Around 30 farmers gathered in front of a government complex in Seoul to protest against the move, with an official from left-wing farmers’ group the Korean Peasants League saying farmers should have been consulted more thoroughly.
The government has held a series of discussions with the public on plans for its rice policy and some farmers have accepted that change was inevitable, instead focusing on the exact level of tariffs.
“We consider the switch to the tariff scheme for rice unavoidable,” said Son Jae-beom, secretary general of the Korean Advanced Farmers Federation.
He said that tariffs should be at least 400 percent and that the level should not be amended as part of any free trade deals with other nations.
Under the current WTO agreement, South Korea must buy exactly 408,700 tonnes of foreign rice this year, or 9 percent of its demand. The amount that must be purchased abroad has gradually increased from 51,000 tonnes in 1995.
Under the new scheme, Seoul would still be required to import at least 408,700 tonnes a year, with the higher tariff rate charged on any imports beyond that, agriculture ministry officials said.
China usually accounts for at least half of total imports, the United States for 20-30 percent and Thailand for 10-20 percent, government data shows.

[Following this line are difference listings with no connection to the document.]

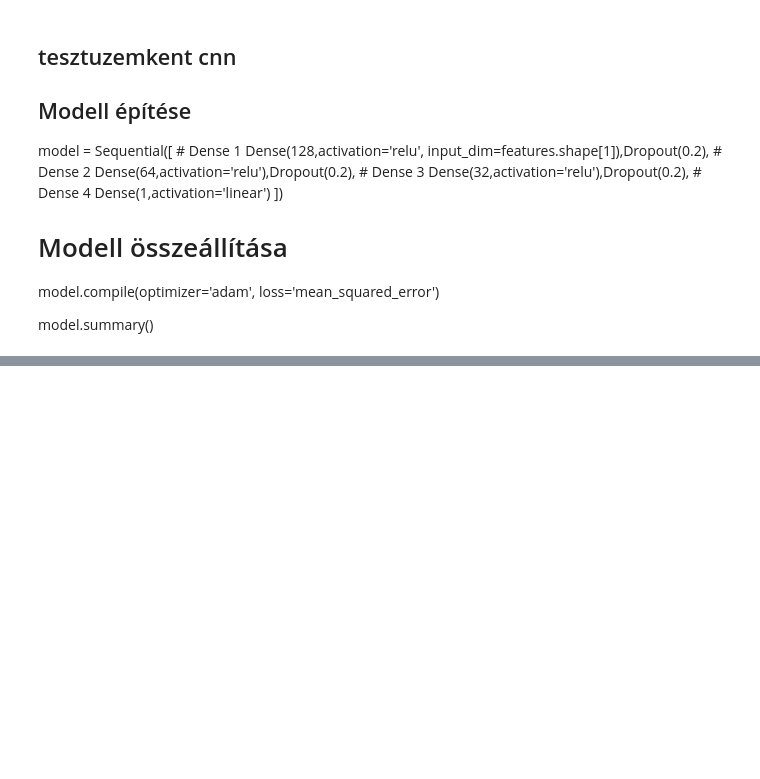
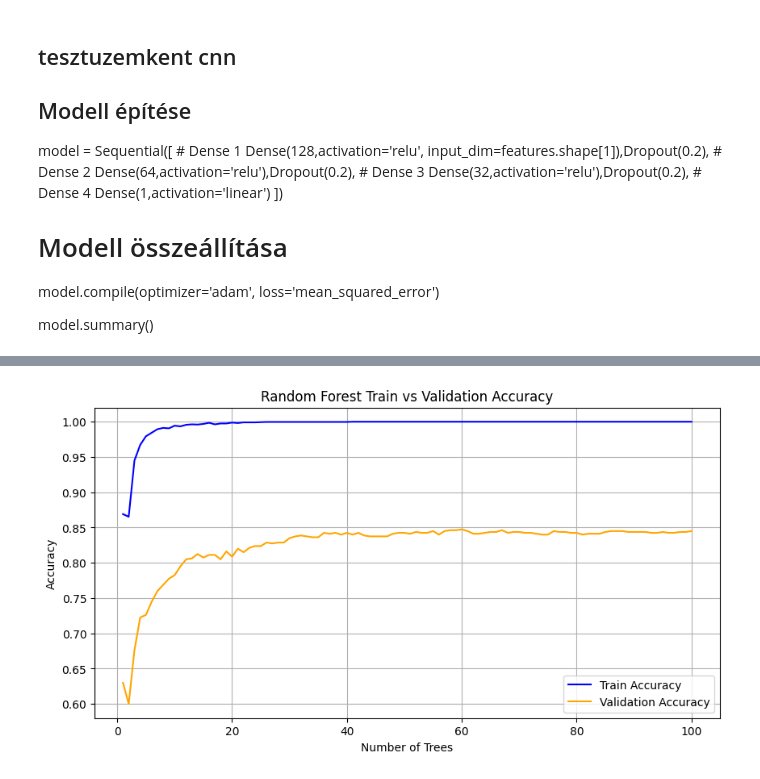
Before and after one commit to benecm/Personality_ai, a Jupyter notebook: Personality_ID.ipynb, the cells around one changed output, grey strips where cells are left out. Saved outputs shown, nothing was run; the diff lists cells and outputs as text; code cells hidden in the pictures; blank space fills up the shorter version.

Commit message:
Model refining

```diff
--- a/Personality_ID.ipynb
+++ b/Personality_ID.ipynb
@@ -149,3 +174,37 @@ print(accuracy)
+# %%
+#több változós random forest:
+
+# Random Forest modell inicializálása
+model = RandomForestClassifier(n_estimators=100, random_state=42)
+
+# Pontosságok tárolása
+train_accuracies = []
+val_accuracies = []
+
+# Tanítási ciklus
+for n in range(1, 101):
+    model.n_estimators = n  # Fák számának beállítása
+    model.fit(X_train, y_train)
+
+    # Pontosság számítása
+    train_acc = accuracy_score(y_train, model.predict(X_train))
+    val_acc = accuracy_score(y_test, model.predict(X_test))
+
+    train_accuracies.append(train_acc)
+    val_accuracies.append(val_acc)
+
+# Grafikon rajzolása
+plt.figure(figsize=(10, 5))
+plt.plot(range(1, 101), train_accuracies, label='Train Accuracy', color='blue')
+plt.plot(range(1, 101), val_accuracies, label='Validation Accuracy', color='orange')
+plt.title('Random Forest Train vs Validation Accuracy')
+plt.xlabel('Number of Trees')
+plt.ylabel('Accuracy')
+plt.legend()
+plt.grid()
+plt.show()
+# %% [output]
+[figure, added]
 # %%
 accuracy = accuracy_score(y_test,y_pred)
 conf_matrix = metrics.confusion_matrix(y_pred,y_test)
```
Also changed, not shown: parts of 4 cells of this notebook.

Of the 159 WTO members, only South Korea and the Philippines have tight controls on rice imports. The Korean government, farmers and civic groups have been closely monitoring negotiations between Manila and WTO members on the future of its restrictions.
Opponents led by the left-wing farmer groups have said the tariff would eventually fall via free trade deals, opening the door to more imports and hitting domestic growers hard.
“We have many concerns about whether the duty can really stay at 300-500 percent levels as the government now vows, because the agriculture ministry’s roles include not only stabilizing production but also helping provide food at low cost for the country’s people,” a farmer said at a public consultation in June.
Government officials have said that rice would be excluded from any free trade agreements, with Agriculture Minister Lee repeating that position on Friday
A free trade agreement between South Korea and the United States took effect in March 15 last year, while Seoul has been in talks with China on a similar deal and also wants to join the Trans-Pacific Partnership trade pact.
To reassure farmers further, Lee said that a higher emergency tariff could be introduced if imports suddenly spiked.
A pick up in imports has the potential to benefit Chinese growers, who produce the glutinous Japonica variety of rice preferred by Koreans and found in dishes such as bibimpap, a spicy mixed rice meal with vegetables.
But a source at China’s agriculture ministry has said the country would focus on its own food security and would not increase rice exports to South Korea even if caps were removed.
The United States also exports Japonica, although market participants in South Korea said Chinese rice is closer in flavor to locally grown grain.
South Korea aims to produce 4.15 million tonnes of rice in the crop year that ends in October 2015, down 2 percent from a year earlier as the number of rice fields shrinks, a government official said in April. Its appetite for the grain is estimate at 4.07 million tonnes during the crop year.
Reporting by Meeyoung Cho; Additional reporting by Ju-min Park, Christine Kim, Chris Lee in Seoul, Naveen Thukral in Singapore and Niu Shuping in Beijing; Editing by Joseph Radford and Ed Davies